Teacher: Svend Sparre Geertsen
While giving lectures to 150 students, Svend found that a serious barrier to participation was that the students did not want to expose their potential lack of knowledge to their peers. The student-response system (SRS), which uses so-called clickers, makes it possible for all students to participate anonymously.
As part of Svend’s participation in the Teaching and Learning in Higher Education Programme (Universitetspædagogikum), he investigated the use and challenges of student-involvement activities in large classes. You can read the results of his investigation here: “Evaluating the Use of a Student-Response System in High-Enrolment Anatomy Lectures”.
He found SRS to be a great solution and has used it often since then. The software he uses is Shakespeak, which is free for all UCPH teachers. Shakespeak is a tool that is integrated in PowerPoint and allows you to ask your audience questions via your PowerPoint presentation, which they can answer in real time via SMS or web browsers on their smartphones or tablets. As a teacher, you can see their responses live on your PowerPoint presentation.
What was your motivation?
The aim was to try to activate the students in their learning. “The most common form of teaching in University settings, lectures, are often criticised for leaving the students as passive recipients of knowledge and being too tedious to hold their attention”, Svend explains.
“I wanted a tool that could help me activate the students, so they would be an active part of the class and not fall asleep.” Svend was also reminded of his own time studying anatomy, when it could be difficult to stay awake the whole lecture.
How did you get started?
Svend was about to give lectures to 150 students and could see the challenges of keeping the students active and on-topic.
He had heard about the SRS tools and was looking for the right software when a workshop at the IT Learning Centre was announced. He was inspired by Ian Bearden, who had used clickers in his classes. He also learned about Shakespeak and decided to try it out.
Trying out the tool became part of a project in the Teaching and Learning in Higher Education Programme, where he also had the chance to evaluate the use of SRS in his class.
How did it go?
It was surprisingly easy for Svend to use the software. The real challenge seems to be to formulate the right questions. “Designing the questions is challenging.
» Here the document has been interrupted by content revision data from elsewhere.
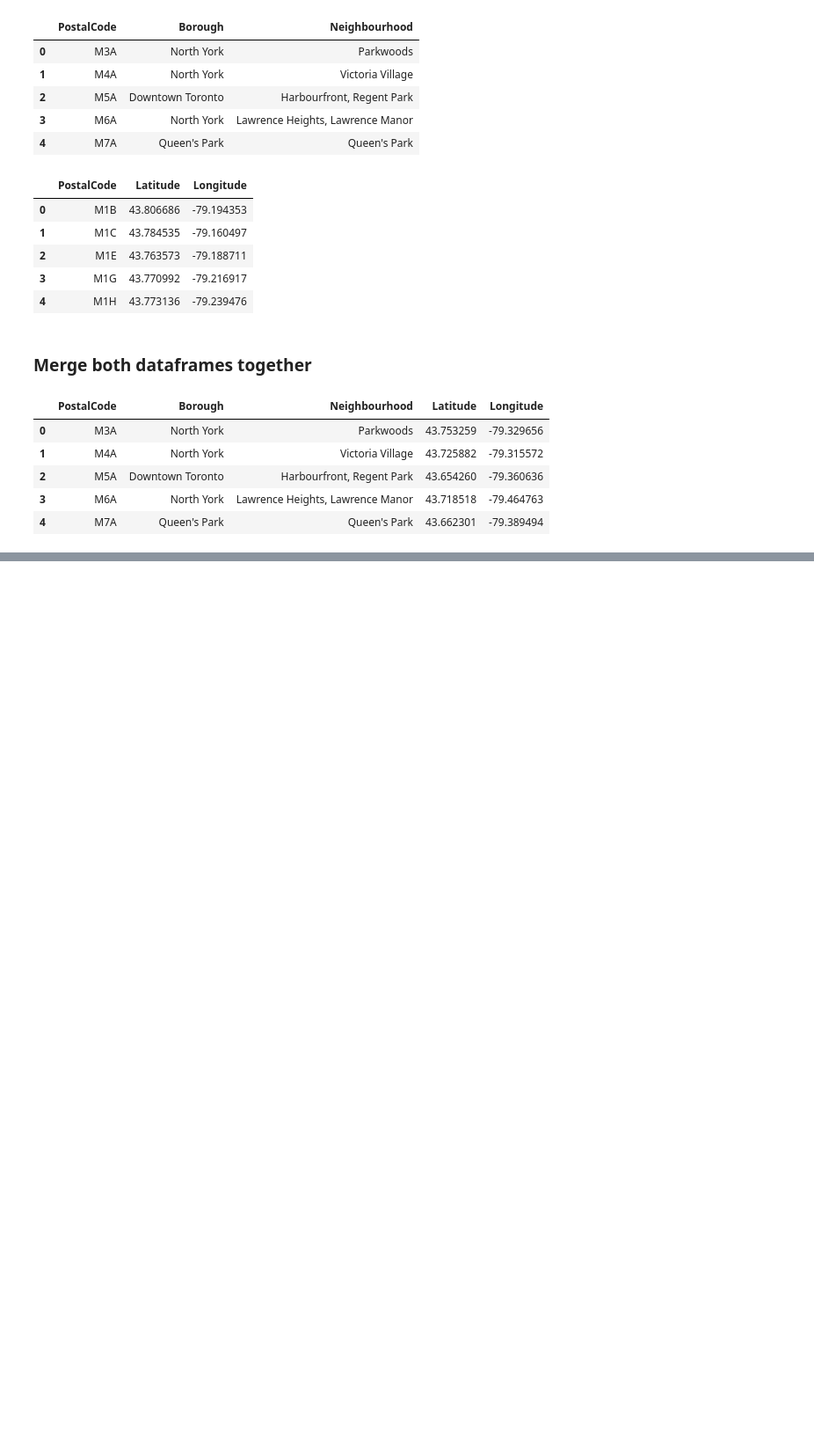
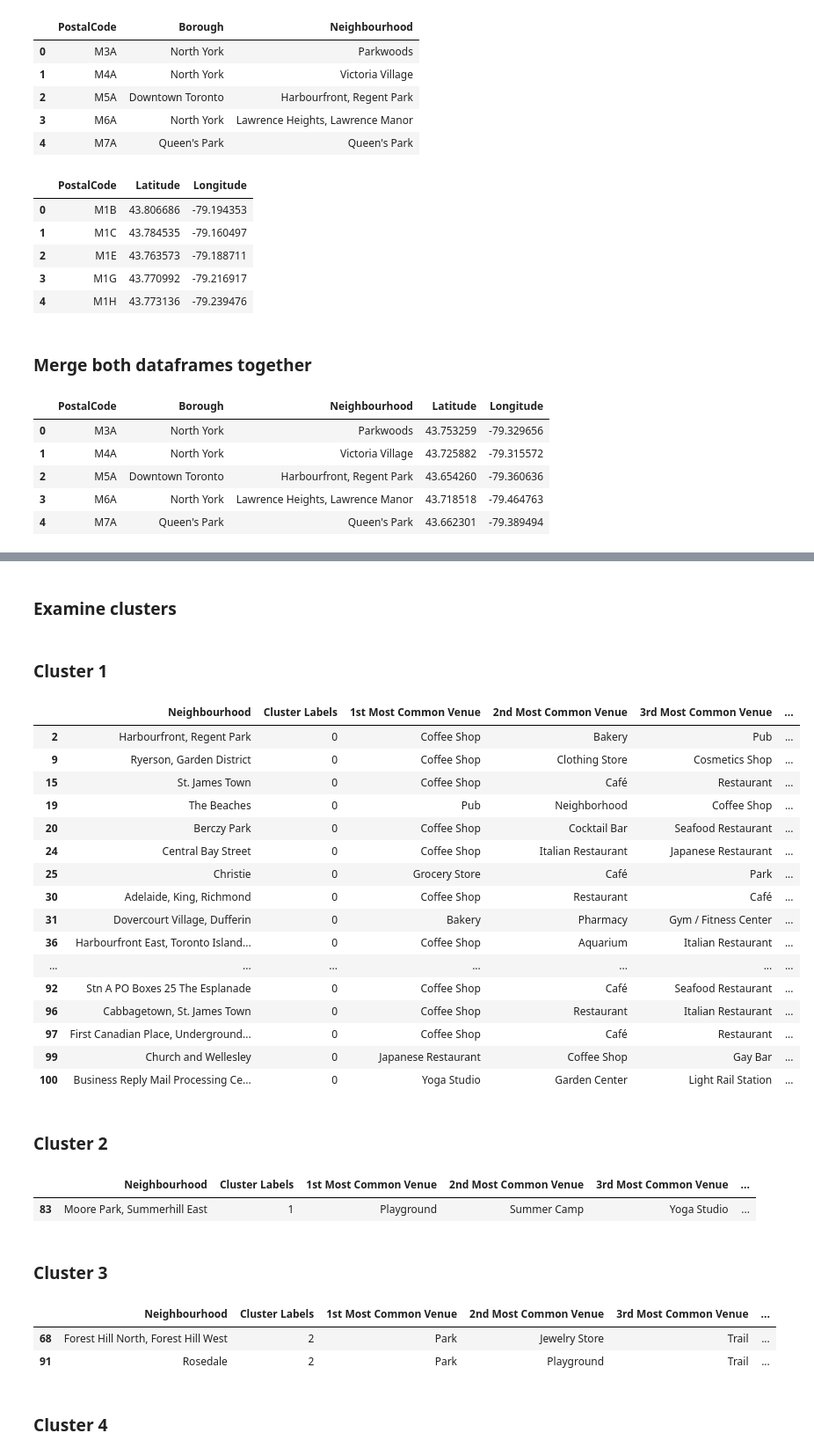
Before and after one commit to genephoenix/segmenting-clustering-toronto-neighbourhoods, a Jupyter notebook: Segmenting and Clustering Neighborhoods in Toronto.ipynb, the cells around one changed output, grey strips where cells are left out. Shown at 88% size. Cells and saved outputs as stored; diff of their text form; code cells hidden in the pictures; blank space fills up the shorter version.

```diff
--- a/Segmenting and Clustering Neighborhoods in Toronto.ipynb
+++ b/Segmenting and Clustering Neighborhoods in Toronto.ipynb
@@ -178,0 +477,8 @@ neighbourhood_df.head()
+# %%
+# Create 5 clusters
+
+kclusters = 5
+
+toronto_group_clustering = toronto_group.drop('Neighbourhood', 1)
+
+toronto_group_clustering.head()
@@ -178,0 +495,4 @@ neighbourhood_df.head()
+# %%
+kmeans = KMeans(n_clusters=kclusters, random_state=0).fit(toronto_group_clustering)
+
+kmeans.labels_[0:5]
@@ -178,0 +501,10 @@ neighbourhood_df.head()
+# %%
+# add clustering labels
+neighbourhoods_ven_sorted.insert(0, 'Cluster Labels', kmeans.labels_)
+
+toronto_merged = toronto_data
+
+# merge toronto_group with toronto_data to add latitude/longitude for each neighborhood
+toronto_merged = toronto_merged.join(neighbourhoods_ven_sorted.set_index('Neighbourhood'), on='Neighbourhood')
+
+toronto_merged.head()
@@ -178,0 +546,41 @@ neighbourhood_df.head()
+# %% [markdown]
+### Examine clusters
+# %% [markdown]
+### Cluster 1
+# %%
+toronto_merged.loc[toronto_merged['Cluster Labels'] == 0, toronto_merged.columns[[2] + list(range(5, toronto_merged.shape[1]))]]
+# %% [output]
+|  | Neighbourhood | Cluster Labels | 1st Most Common Venue | 2nd Most Common Venue | 3rd Most Common Venue | ... |
+| 2 | Harbourfront, Regent Park | 0 | Coffee Shop | Bakery | Pub | ... |
+| 9 | Ryerson, Garden District | 0 | Coffee Shop | Clothing Store | Cosmetics Shop | ... |
+| 15 | St. James Town | 0 | Coffee Shop | Café | Restaurant | ... |
+| 19 | The Beaches | 0 | Pub | Neighborhood | Coffee Shop | ... |
+| 20 | Berczy Park | 0 | Coffee Shop | Cocktail Bar | Seafood Restaurant | ... |
+| 24 | Central Bay Street | 0 | Coffee Shop | Italian Restaurant | Japanese Restaurant | ... |
+| 25 | Christie | 0 | Grocery Store | Café | Park | ... |
+| 30 | Adelaide, King, Richmond | 0 | Coffee Shop | Restaurant | Café | ... |
+| 31 | Dovercourt Village, Dufferin | 0 | Bakery | Pharmacy | Gym / Fitness Center | ... |
+| 36 | Harbourfront East, Toronto Island... | 0 | Coffee Shop | Aquarium | Italian Restaurant | ... |
+| ... | ... | ... | ... | ... | ... | ... |
+| 92 | Stn A PO Boxes 25 The Esplanade | 0 | Coffee Shop | Café | Seafood Restaurant | ... |
+| 96 | Cabbagetown, St. James Town | 0 | Coffee Shop | Restaurant | Italian Restaurant | ... |
+| 97 | First Canadian Place, Underground... | 0 | Coffee Shop | Café | Restaurant | ... |
+| 99 | Church and Wellesley | 0 | Japanese Restaurant | Coffee Shop | Gay Bar | ... |
+| 100 | Business Reply Mail Processing Ce... | 0 | Yoga Studio | Garden Center | Light Rail Station | ... |
+# %% [markdown]
+### Cluster 2
+# %%
+toronto_merged.loc[toronto_merged['Cluster Labels'] == 1, toronto_merged.columns[[2] + list(range(5, toronto_merged.shape[1]))]]
+# %% [output]
+|  | Neighbourhood | Cluster Labels | 1st Most Common Venue | 2nd Most Common Venue | 3rd Most Common Venue | ... |
+| 83 | Moore Park, Summerhill East | 1 | Playground | Summer Camp | Yoga Studio | ... |
+# %% [markdown]
+### Cluster 3
+# %%
+toronto_merged.loc[toronto_merged['Cluster Labels'] == 2, toronto_merged.columns[[2] + list(range(5, toronto_merged.shape[1]))]]
+# %% [output]
+|  | Neighbourhood | Cluster Labels | 1st Most Common Venue | 2nd Most Common Venue | 3rd Most Common Venue | ... |
+| 68 | Forest Hill North, Forest Hill West | 2 | Park | Jewelry Store | Trail | ... |
+| 91 | Rosedale | 2 | Park | Playground | Trail | ... |
+# %% [markdown]
+### Cluster 4
```
Also changed, not shown: parts of 36 cells of this notebook.
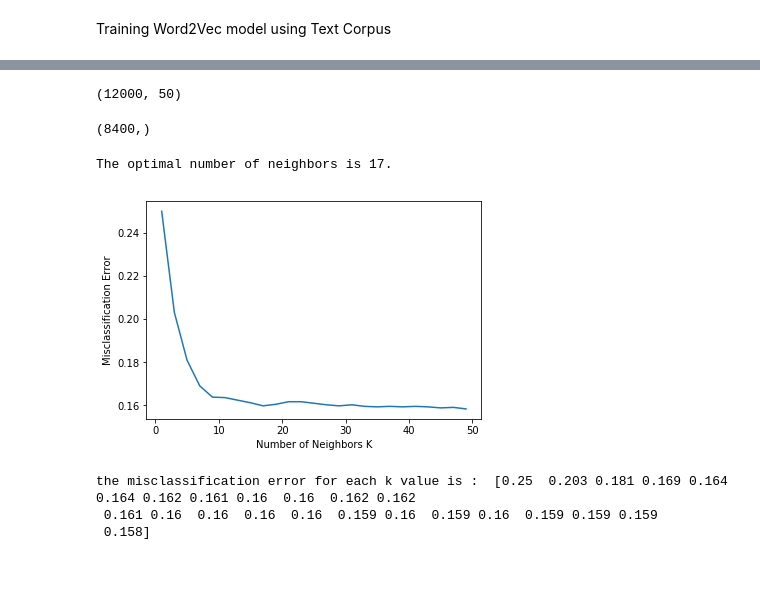
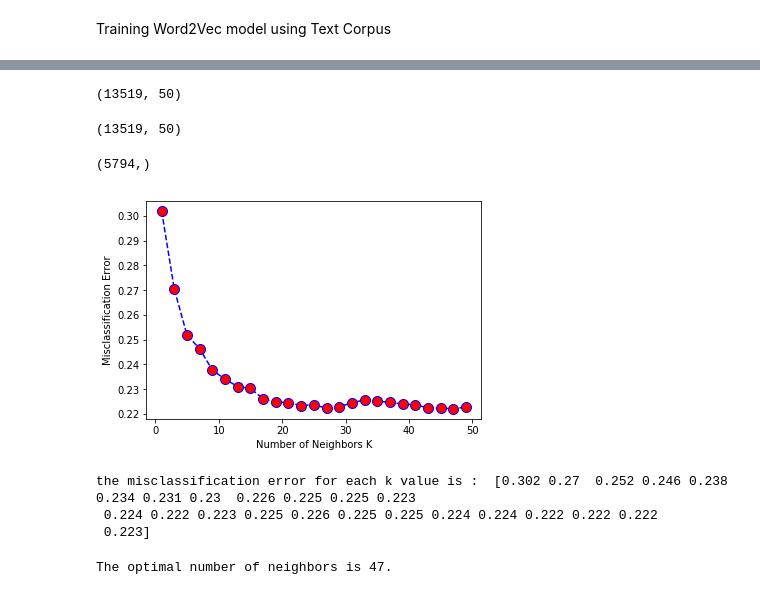
Before and after one commit to proyaschet/machine_learning, a Jupyter notebook: Knn- Implementation/Avg_W2V_KNN.ipynb, the cells around one changed output, grey strips where cells are left out. Cells and saved outputs as stored; diff of their text form; code cells hidden in the pictures.

```diff
--- a/Knn- Implementation/Avg_W2V_KNN.ipynb
+++ b/Knn- Implementation/Avg_W2V_KNN.ipynb
@@ -84,39 +140,37 @@ l.shape
 # %%
 from sklearn.preprocessing import StandardScaler
-standardized_data = StandardScaler().fit_transform(sent_vectors_final)
-standardized_data.shape
+s = StandardScaler()
-# %% [output]
-(12000, 50)
-# %%
-from sklearn.model_selection import train_test_split
-X_train, X_test, y_train, y_test = train_test_split(standardized_data, l, test_size=0.3, random_state=0)
+# %%
+standardized_data = s.fit_transform(sent_vectors_final_train)
+standardized_data.shape
+# %% [output]
+(13519, 50)
+# %%
+standardized_data_test = s.transform(sent_vectors_final_test)
+standardized_data.shape
+# %% [output]
+(13519, 50)
 # %%
 y_train.shape
+y_test.shape
 # %% [output]
-(8400,)
+(5794,)
 # %%
-myList = list(range(0,50))
-neighbors = list(filter(lambda x: x % 2 != 0, myList))
-cv_scores = []
-for k in neighbors:
-    knn = KNeighborsClassifier(n_neighbors=k,algorithm='kd_tree', n_jobs = -1)
-    scores = cross_val_score(knn, X_train, y_train, cv=10, scoring='accuracy')
-    cv_scores.append(scores.mean())
+def kneigh(x,y,algo):
+    myList = list(range(0,50))
+    neighbors = list(filter(lambda x: x % 2 != 0, myList))
+    cv_scores = []
+    for k in neighbors:
+        knn = KNeighborsClassifier(n_neighbors=k,algorithm=algo, n_jobs = -1) # Creating K-NN classifier with KD3 Algorithm
+        scores = cross_val_score(knn, x, y, cv=10, scoring='accuracy')
+        cv_scores.append(scores.mean())
 
-MSE = [1 - x for x in cv_scores]
-optimal_k = neighbors[MSE.index(min(MSE))]
-print('\nThe optimal number of neighbors is %d.' % optimal_k)
+    MSE = [1 - x for x in cv_scores]
+    optimal_k = neighbors[MSE.index(min(MSE))]
+    plt.plot(neighbors, MSE,color='blue', linestyle='dashed', marker='o',markerfacecolor='red', markersize=10)
+    plt.xlabel('Number of Neighbors K')
+    plt.ylabel('Misclassification Error')
+    plt.show()
+
+    print("the misclassification error for each k value is : ", np.round(MSE,3))
+    return optimal_k
-# %% [output]
-The optimal number of neighbors is 17.
-# %%
-plt.plot(neighbors, MSE)
-plt.xlabel('Number of Neighbors K')
-plt.ylabel('Misclassification Error')
-plt.show()
-
-print("the misclassification error for each k value is : ", np.round(MSE,3))
-# %% [output]
-[figure, removed]
-the misclassification error for each k value is :  [0.25  0.203 0.181 0.169 0.164 0.164 0.162 0.161 0.16  0.16  0.162 0.162
- 0.161 0.16  0.16  0.16  0.16  0.159 0.16  0.159 0.16  0.159 0.159 0.159
- 0.158]
@@ -122,0 +186,11 @@ the misclassification error for each k value is :  [0.25  0.203 0.181 0.169 0.16
+# %%
+optimal_k = kneigh(standardized_data,y_train,'kd_tree')
+# %% [output]
+[figure, added]
+the misclassification error for each k value is :  [0.302 0.27  0.252 0.246 0.238 0.234 0.231 0.23  0.226 0.225 0.225 0.223
+ 0.224 0.222 0.223 0.225 0.226 0.225 0.225 0.224 0.224 0.222 0.222 0.222
+ 0.223]
+# %%
+print('\nThe optimal number of neighbors is %d.' % optimal_k)
+# %% [output]
+The optimal number of neighbors is 47.
```
Also changed, not shown: parts of 25 cells of this notebook.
The magic happens when you’re using the tool right, and part of that is asking great questions”, Svend explains.
The students have no trouble finding out how to vote.
What was the outcome for you - and the students?
The tool makes the students more active in class. “They’re more concentrated because they know in a moment they’ll have to use their knowledge. They’re invested in the class because they have to make decisions about the questions that are asked.”
And the students are happy. In the student evaluation of Svend’s course (in the form of a questionnaire to which 97 students responded), the feedback was very positive:
“99% of the respondents liked the quizzes, while 88% felt that they helped them remember the content of the lectures. About 55% believed that the quizzes influenced how they studied after a lecture and 72% felt better prepared for the exam” (Geertsen, “Evaluating the Use of a Student-Response System in High-Enrolment Anatomy Lectures”).
The system provides a nice break from the traditional one-way communication in large classroom lectures, but it also seems that the students remember the content better because they have to reflect both before and after voting, Svend emphasises. “Actually they may be learning the most when they answer the quiz questions wrongly”, he adds.
The break in the one-way communication also benefits Svend as a teacher. With Shakespeak or similar software, you can get an idea of what the students understand and what you have to go through one more time – or let the students explain the material to one another, which often works well.
How much time did you spend on it?
Svend explains that he has spent more time implementing the system than necessary, because it started as part of the Teaching and Learning in Higher Education Programme. “But you can help anyone get started in less than an hour.”
He is aware that the quizzes take time away from other things during the classes, but he is convinced that they are worth it because they add to the students’ learning outcomes.
Svend suggests that you think about the kind of questions you want to ask. As noted, coming up with great questions is the hard part. To this end he recommends the workshops available at the University of Copenhagen.